Earlier we read where the sons of Aaron died because of their actions. Their status as priest carried a responsibility which they disregarded and paid for it by their death. We can also read of similar things in Jeremiah 7:3-4 where the people put their trust in being in the city of Jerusalem where the temple stood. In Jeremiah 7:5-7 we read the word of G-d warning them Jerusalem would not save them, only a changed heart and a mending of their ways.

In Matthew 3:8-9 we read John the Baptist saying the same thing to the people of his day. They thought that being sons of Abraham was enough. John told them it takes more than that. The Torah uses the term of being “cut off” as a punishment for sin and disobedience. Yeshua had the same conversation over and over in His ministry. In John 8:33-39 we read His conversation with some of the Pharisees who boasted in being sons of Abraham. He ended by saying, “If you were the sons of Abraham you would do the works of Abraham.”

My point in this long lesson is to emphasize our responsibilities in how we live and what we do. As we read in I Peter, we are all priests and with that priesthood comes responsibility.

I fear we often become lax in how we live. We become lazy or are influenced by what we see and hear around us. When we make that decision to put our trust and faith in the Messiah Yeshua, that puts us in a different place. Now we have a responsibility as the priests in our Torah portion, to be aware of who we are, to avoid handling the things of G-d with unclean, impure hearts. For by doing so we give unbelievers reason to disparage G-d and cast doubt on Him. May we never be guilty of such actions.

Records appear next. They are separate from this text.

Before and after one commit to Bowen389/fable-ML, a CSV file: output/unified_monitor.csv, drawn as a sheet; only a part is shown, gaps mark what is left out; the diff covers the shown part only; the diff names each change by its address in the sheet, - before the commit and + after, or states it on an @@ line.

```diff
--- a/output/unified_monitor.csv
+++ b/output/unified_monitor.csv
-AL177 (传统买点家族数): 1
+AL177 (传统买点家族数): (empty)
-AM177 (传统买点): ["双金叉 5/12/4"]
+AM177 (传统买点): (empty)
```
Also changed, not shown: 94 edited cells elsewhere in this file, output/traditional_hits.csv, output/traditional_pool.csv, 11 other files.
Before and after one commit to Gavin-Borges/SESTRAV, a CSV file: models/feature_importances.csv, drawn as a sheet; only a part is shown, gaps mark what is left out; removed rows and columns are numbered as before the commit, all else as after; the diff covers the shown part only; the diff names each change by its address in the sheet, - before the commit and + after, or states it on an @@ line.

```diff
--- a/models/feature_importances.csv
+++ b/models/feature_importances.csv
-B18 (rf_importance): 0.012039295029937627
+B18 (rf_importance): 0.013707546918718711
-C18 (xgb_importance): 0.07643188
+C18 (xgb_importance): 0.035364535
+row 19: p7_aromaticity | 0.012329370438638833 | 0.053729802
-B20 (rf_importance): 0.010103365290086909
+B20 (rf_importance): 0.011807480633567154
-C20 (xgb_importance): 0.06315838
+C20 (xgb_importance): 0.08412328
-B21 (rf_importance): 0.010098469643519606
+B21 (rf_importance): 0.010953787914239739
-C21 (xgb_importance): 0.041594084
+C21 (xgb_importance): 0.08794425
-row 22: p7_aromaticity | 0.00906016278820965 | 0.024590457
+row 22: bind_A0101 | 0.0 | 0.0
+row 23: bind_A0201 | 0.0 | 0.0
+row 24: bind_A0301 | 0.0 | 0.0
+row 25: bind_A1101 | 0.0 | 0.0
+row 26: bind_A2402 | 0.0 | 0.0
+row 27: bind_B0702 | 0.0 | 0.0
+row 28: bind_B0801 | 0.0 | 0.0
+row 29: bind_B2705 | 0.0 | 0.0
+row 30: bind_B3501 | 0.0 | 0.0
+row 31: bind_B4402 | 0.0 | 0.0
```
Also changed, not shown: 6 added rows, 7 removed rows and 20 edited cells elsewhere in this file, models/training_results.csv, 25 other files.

Repentance is always there for us; however, repentance should not be taken lightly. It does not give us a get out of jail free card. We are expected to change our actions.